AVAILABLE DATA:
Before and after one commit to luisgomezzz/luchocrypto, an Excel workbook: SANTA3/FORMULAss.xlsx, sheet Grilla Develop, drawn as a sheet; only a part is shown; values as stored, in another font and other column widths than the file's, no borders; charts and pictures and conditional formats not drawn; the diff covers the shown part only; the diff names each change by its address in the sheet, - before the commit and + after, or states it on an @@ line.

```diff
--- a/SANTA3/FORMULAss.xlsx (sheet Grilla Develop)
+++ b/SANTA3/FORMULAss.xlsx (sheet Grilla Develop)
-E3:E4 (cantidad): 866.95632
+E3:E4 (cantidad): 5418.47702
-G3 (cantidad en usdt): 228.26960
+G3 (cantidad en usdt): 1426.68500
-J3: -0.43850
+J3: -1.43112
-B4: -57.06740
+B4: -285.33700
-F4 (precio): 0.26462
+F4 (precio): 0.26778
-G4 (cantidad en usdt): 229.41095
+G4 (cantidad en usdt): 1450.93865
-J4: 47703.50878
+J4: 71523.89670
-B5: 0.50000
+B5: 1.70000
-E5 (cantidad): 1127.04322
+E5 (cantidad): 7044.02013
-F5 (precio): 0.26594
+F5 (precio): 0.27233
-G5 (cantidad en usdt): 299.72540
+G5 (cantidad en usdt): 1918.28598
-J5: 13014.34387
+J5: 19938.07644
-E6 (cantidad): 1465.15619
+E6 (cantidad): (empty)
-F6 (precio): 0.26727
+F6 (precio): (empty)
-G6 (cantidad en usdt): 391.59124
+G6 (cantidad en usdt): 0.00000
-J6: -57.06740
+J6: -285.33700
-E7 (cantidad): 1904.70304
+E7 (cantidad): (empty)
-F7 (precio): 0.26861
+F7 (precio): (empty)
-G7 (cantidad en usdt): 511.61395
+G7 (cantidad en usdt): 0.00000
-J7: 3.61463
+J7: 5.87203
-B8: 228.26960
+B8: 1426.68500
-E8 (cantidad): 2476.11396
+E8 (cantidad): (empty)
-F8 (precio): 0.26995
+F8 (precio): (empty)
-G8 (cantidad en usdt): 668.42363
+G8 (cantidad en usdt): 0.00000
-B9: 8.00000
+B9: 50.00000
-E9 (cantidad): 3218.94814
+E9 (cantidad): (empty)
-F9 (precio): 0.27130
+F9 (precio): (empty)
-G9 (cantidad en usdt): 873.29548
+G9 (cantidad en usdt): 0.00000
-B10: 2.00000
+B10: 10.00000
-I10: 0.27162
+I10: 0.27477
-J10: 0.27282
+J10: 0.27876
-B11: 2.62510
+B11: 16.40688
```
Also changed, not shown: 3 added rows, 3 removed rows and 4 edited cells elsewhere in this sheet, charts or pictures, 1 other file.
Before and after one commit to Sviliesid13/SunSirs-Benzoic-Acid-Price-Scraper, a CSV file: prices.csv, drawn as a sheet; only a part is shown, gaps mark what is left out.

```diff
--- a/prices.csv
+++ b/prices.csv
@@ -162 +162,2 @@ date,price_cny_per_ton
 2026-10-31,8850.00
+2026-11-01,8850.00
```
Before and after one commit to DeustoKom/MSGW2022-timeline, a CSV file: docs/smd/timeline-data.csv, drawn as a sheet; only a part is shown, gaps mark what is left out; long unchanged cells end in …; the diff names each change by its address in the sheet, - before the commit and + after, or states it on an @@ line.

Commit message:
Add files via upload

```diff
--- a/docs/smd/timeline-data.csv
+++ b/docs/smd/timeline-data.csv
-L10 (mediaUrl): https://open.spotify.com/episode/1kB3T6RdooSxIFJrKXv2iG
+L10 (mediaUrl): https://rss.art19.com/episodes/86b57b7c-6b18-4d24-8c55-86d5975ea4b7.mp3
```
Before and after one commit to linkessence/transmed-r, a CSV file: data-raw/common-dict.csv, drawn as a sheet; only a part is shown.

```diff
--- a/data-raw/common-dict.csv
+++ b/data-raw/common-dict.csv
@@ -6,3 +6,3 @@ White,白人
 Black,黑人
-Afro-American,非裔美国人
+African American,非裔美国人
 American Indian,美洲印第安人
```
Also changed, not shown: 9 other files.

WORK REQUIRED: Word for word, set down each line of the material.

SOLUTION FOR THIS EXERCISE:
Before and after one commit to luisgomezzz/luchocrypto, an Excel workbook: SANTA3/FORMULAss.xlsx, sheet Grilla Develop, drawn as a sheet; only a part is shown; values as stored, in another font and other column widths than the file's, no borders; charts and pictures and conditional formats not drawn; the diff covers the shown part only; the diff names each change by its address in the sheet, - before the commit and + after, or states it on an @@ line.

```diff
--- a/SANTA3/FORMULAss.xlsx (sheet Grilla Develop)
+++ b/SANTA3/FORMULAss.xlsx (sheet Grilla Develop)
-E3:E4 (cantidad): 866.95632
+E3:E4 (cantidad): 5418.47702
-G3 (cantidad en usdt): 228.26960
+G3 (cantidad en usdt): 1426.68500
-J3: -0.43850
+J3: -1.43112
-B4: -57.06740
+B4: -285.33700
-F4 (precio): 0.26462
+F4 (precio): 0.26778
-G4 (cantidad en usdt): 229.41095
+G4 (cantidad en usdt): 1450.93865
-J4: 47703.50878
+J4: 71523.89670
-B5: 0.50000
+B5: 1.70000
-E5 (cantidad): 1127.04322
+E5 (cantidad): 7044.02013
-F5 (precio): 0.26594
+F5 (precio): 0.27233
-G5 (cantidad en usdt): 299.72540
+G5 (cantidad en usdt): 1918.28598
-J5: 13014.34387
+J5: 19938.07644
-E6 (cantidad): 1465.15619
+E6 (cantidad): (empty)
-F6 (precio): 0.26727
+F6 (precio): (empty)
-G6 (cantidad en usdt): 391.59124
+G6 (cantidad en usdt): 0.00000
-J6: -57.06740
+J6: -285.33700
-E7 (cantidad): 1904.70304
+E7 (cantidad): (empty)
-F7 (precio): 0.26861
+F7 (precio): (empty)
-G7 (cantidad en usdt): 511.61395
+G7 (cantidad en usdt): 0.00000
-J7: 3.61463
+J7: 5.87203
-B8: 228.26960
+B8: 1426.68500
-E8 (cantidad): 2476.11396
+E8 (cantidad): (empty)
-F8 (precio): 0.26995
+F8 (precio): (empty)
-G8 (cantidad en usdt): 668.42363
+G8 (cantidad en usdt): 0.00000
-B9: 8.00000
+B9: 50.00000
-E9 (cantidad): 3218.94814
+E9 (cantidad): (empty)
-F9 (precio): 0.27130
+F9 (precio): (empty)
-G9 (cantidad en usdt): 873.29548
+G9 (cantidad en usdt): 0.00000
-B10: 2.00000
+B10: 10.00000
-I10: 0.27162
+I10: 0.27477
-J10: 0.27282
+J10: 0.27876
-B11: 2.62510
+B11: 16.40688
```
Also changed, not shown: 3 added rows, 3 removed rows and 4 edited cells elsewhere in this sheet, charts or pictures, 1 other file.
Before and after one commit to Sviliesid13/SunSirs-Benzoic-Acid-Price-Scraper, a CSV file: prices.csv, drawn as a sheet; only a part is shown, gaps mark what is left out.

```diff
--- a/prices.csv
+++ b/prices.csv
@@ -162 +162,2 @@ date,price_cny_per_ton
 2026-10-31,8850.00
+2026-11-01,8850.00
```
Before and after one commit to DeustoKom/MSGW2022-timeline, a CSV file: docs/smd/timeline-data.csv, drawn as a sheet; only a part is shown, gaps mark what is left out; long unchanged cells end in …; the diff names each change by its address in the sheet, - before the commit and + after, or states it on an @@ line.

Commit message:
Add files via upload

```diff
--- a/docs/smd/timeline-data.csv
+++ b/docs/smd/timeline-data.csv
-L10 (mediaUrl): https://open.spotify.com/episode/1kB3T6RdooSxIFJrKXv2iG
+L10 (mediaUrl): https://rss.art19.com/episodes/86b57b7c-6b18-4d24-8c55-86d5975ea4b7.mp3
```
Before and after one commit to linkessence/transmed-r, a CSV file: data-raw/common-dict.csv, drawn as a sheet; only a part is shown.

```diff
--- a/data-raw/common-dict.csv
+++ b/data-raw/common-dict.csv
@@ -6,3 +6,3 @@ White,白人
 Black,黑人
-Afro-American,非裔美国人
+African American,非裔美国人
 American Indian,美洲印第安人
```
Also changed, not shown: 9 other files.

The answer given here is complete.